Team communication

Team communication

Problems can be both avoided and solved in a medical office when there is a high level of good communication among staff members and providers. This sounds so simple, but it’s easier said than done, particularly in practices that are fast paced and high volume. Here are a few tips to help improve communication in your office.

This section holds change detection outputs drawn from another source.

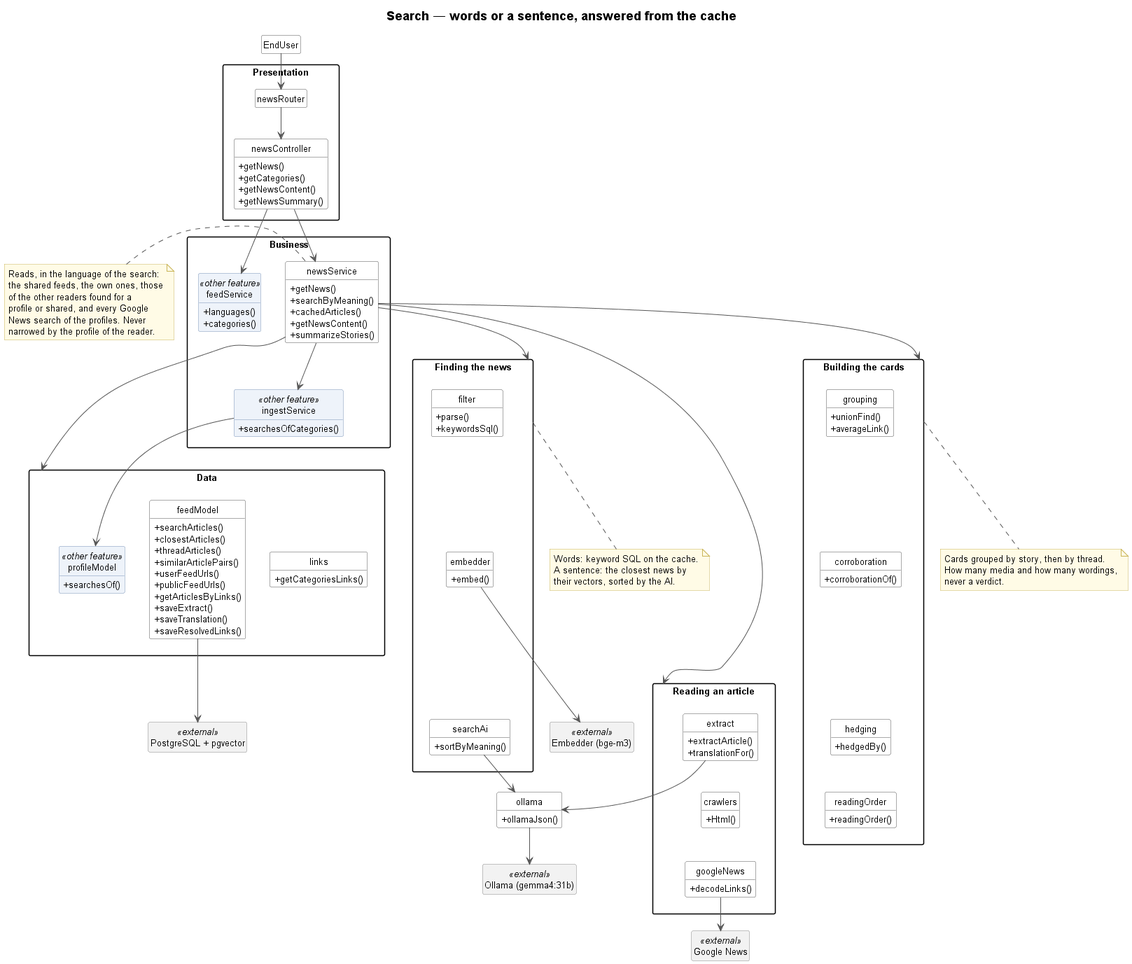
TPI2026-NewsGenerator/NewsGenerator-Backend keeps this PlantUML diagram as docs/UML/sprint4/03-search.png. Above is the earlier version.
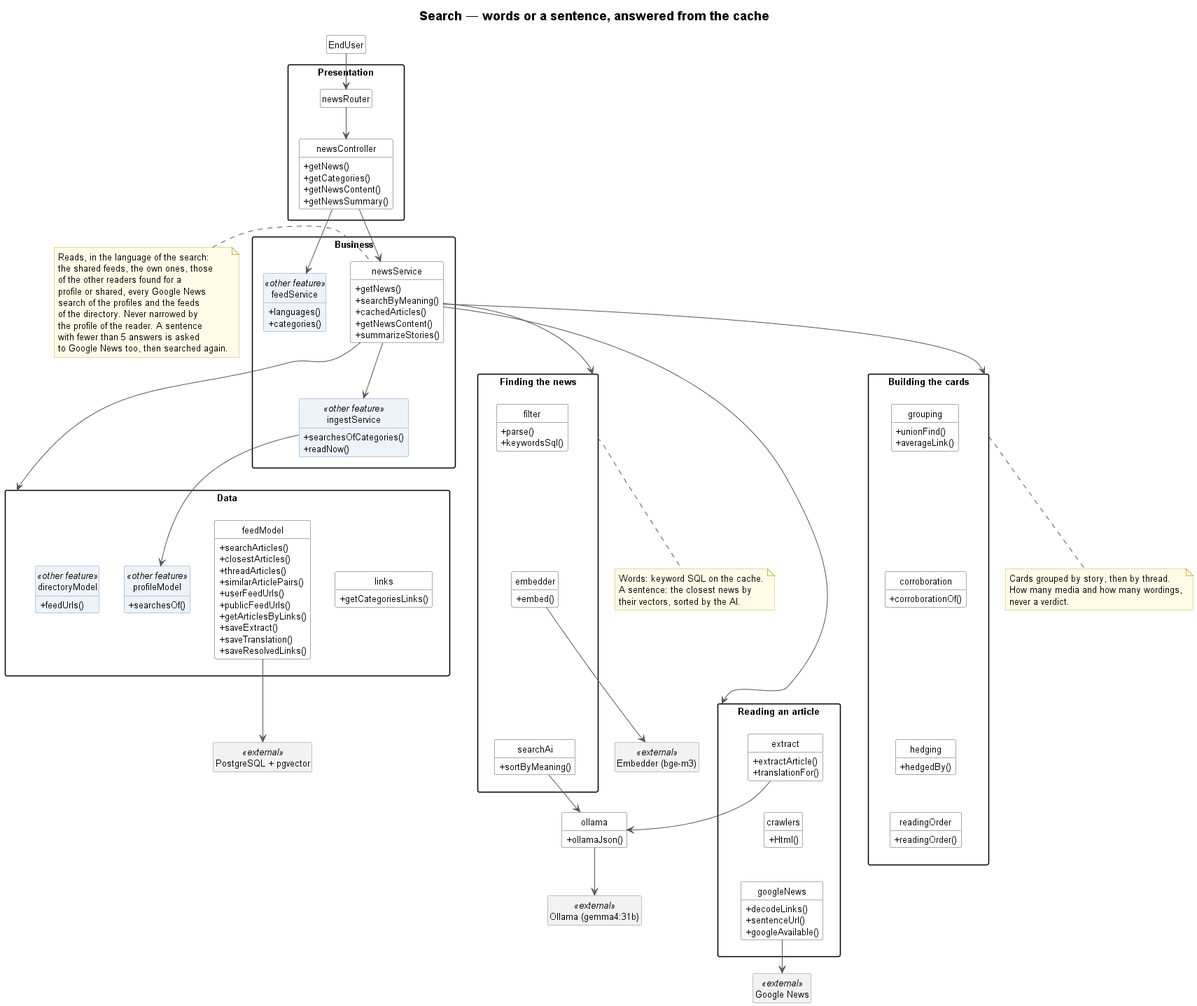
Above is the later version.

Change to the diagram source:
```diff
@@ -26,15 +26,19 @@
     }
     class ingestService <<other feature>> {
         + searchesOfCategories()
+        + readNow()
     }
 }
 note left of newsService
     Reads, in the language of the search:
     the shared feeds, the own ones, those
     of the other readers found for a
-    profile or shared, and every Google
-    News search of the profiles. Never
-    narrowed by the profile of the reader.
+    profile or shared, every Google News
+    search of the profiles and the feeds
+    of the directory. Never narrowed by
+    the profile of the reader. A sentence
+    with fewer than 5 answers is asked
+    to Google News too, then searched again.
 end note
 package "Data" as Data {
     class links {
@@ -54,6 +58,9 @@
     }
     class profileModel <<other feature>> {
         + searchesOf()
+    }
+    class directoryModel <<other feature>> {
+        + feedUrls()
     }
 }
 package "Finding the news" as Finding {
@@ -103,6 +110,8 @@
     }
     class googleNews {
         + decodeLinks()
+        + sentenceUrl()
+        + googleAvailable()
     }
 }
 class ollama {
```
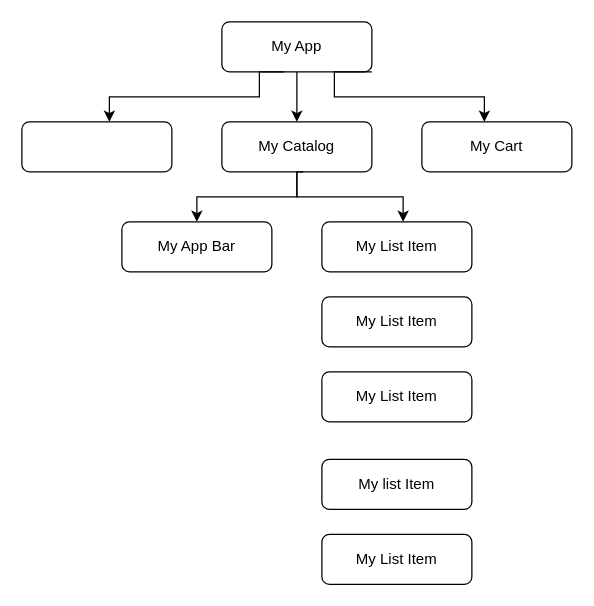
Above: assets/My App.drawio in codebreaker-Jess/Jess.github.io (draw.io), before the change. Source tidied: cells renumbered, new cells numbered last; positions are measured from the earlier drawing's top-left corner, leaving out a move shared by most shapes. Both pictures are drawn from the tidied source at 125%, with x=0, y=0 at pixel (21, 21).
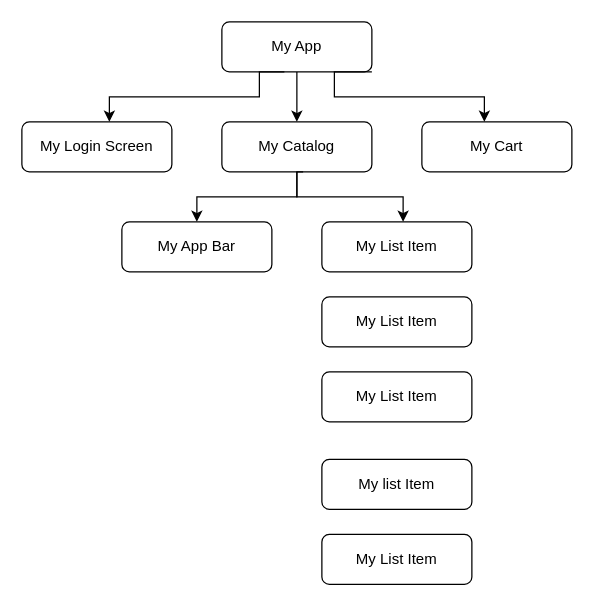
The same page after the edit.

The edit, as a diff of the source:
```diff
@@
-    <mxCell id="10" style="rounded=1;whiteSpace=wrap;html=1;" parent="1" vertex="1">
+    <mxCell id="10" value="My Login Screen" style="rounded=1;whiteSpace=wrap;html=1;" parent="1" vertex="1">
       <mxGeometry y="80" width="120" height="40" as="geometry" />
     </mxCell>
```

  1. Set high expectations for open dialogue. Create a culture within your practice where open, honest communication is the standard. Address issues as they arise. Don’t hold back (or “gunny sack” as therapists sometimes say) when you’re having a problem with a co-worker. If there are systems breakdowns within the practice that are negatively impacting patient care or office efficiency, bring them up for discussion and resolution.
  2. Hold huddles. This is a tried and true method for good communication in medical practices of all types. First thing in the morning, everyone gathers informally for a five minute huddle meeting. This is not the time to try to solve major problems, but it’s the perfect venue to share information that will make the day run more smoothly. Examples of issues that might be brought up in huddle include:
    • We had two cancellations for this afternoon. Let’s try to fill those slots.
    • Jane went home sick, so we’re going to need everyone to pitch in to cover for her.
    • The repair man is coming to fix the copier this afternoon.
    • There’s a snow storm blowing in and the roads are going to be bad. Should we close the office early?
    • Dr. Randolph was up all night in surgery, so cut him some slack if he’s crabby today.
  3. Have regular staff meetings. This tip sounds like a no-brainer, but you’d be surprised by how many offices don’t get around to having the staff meet on a regular basis. Depending on the size of your practice, you may need meetings every month, or even more often, and you may also consider holding departmental meetings in addition to the regular all-hands-on-deck gatherings.
  4. Slow down. Conveying simple data (“Dr. Jones needs you in room three” or “Your mom called while you were at lunch”) while passing in the hallway or via a Post-it note is fine. But to sort out complex or sticky issues, it’s important to slow down in order to communicate well. Practice good listening skills, ask questions, clarify what you’re hearing if there is uncertainty, and end conversations with “what else” and “what next” questions such as, “Have we covered everything?” or “Are we clear on our next steps?”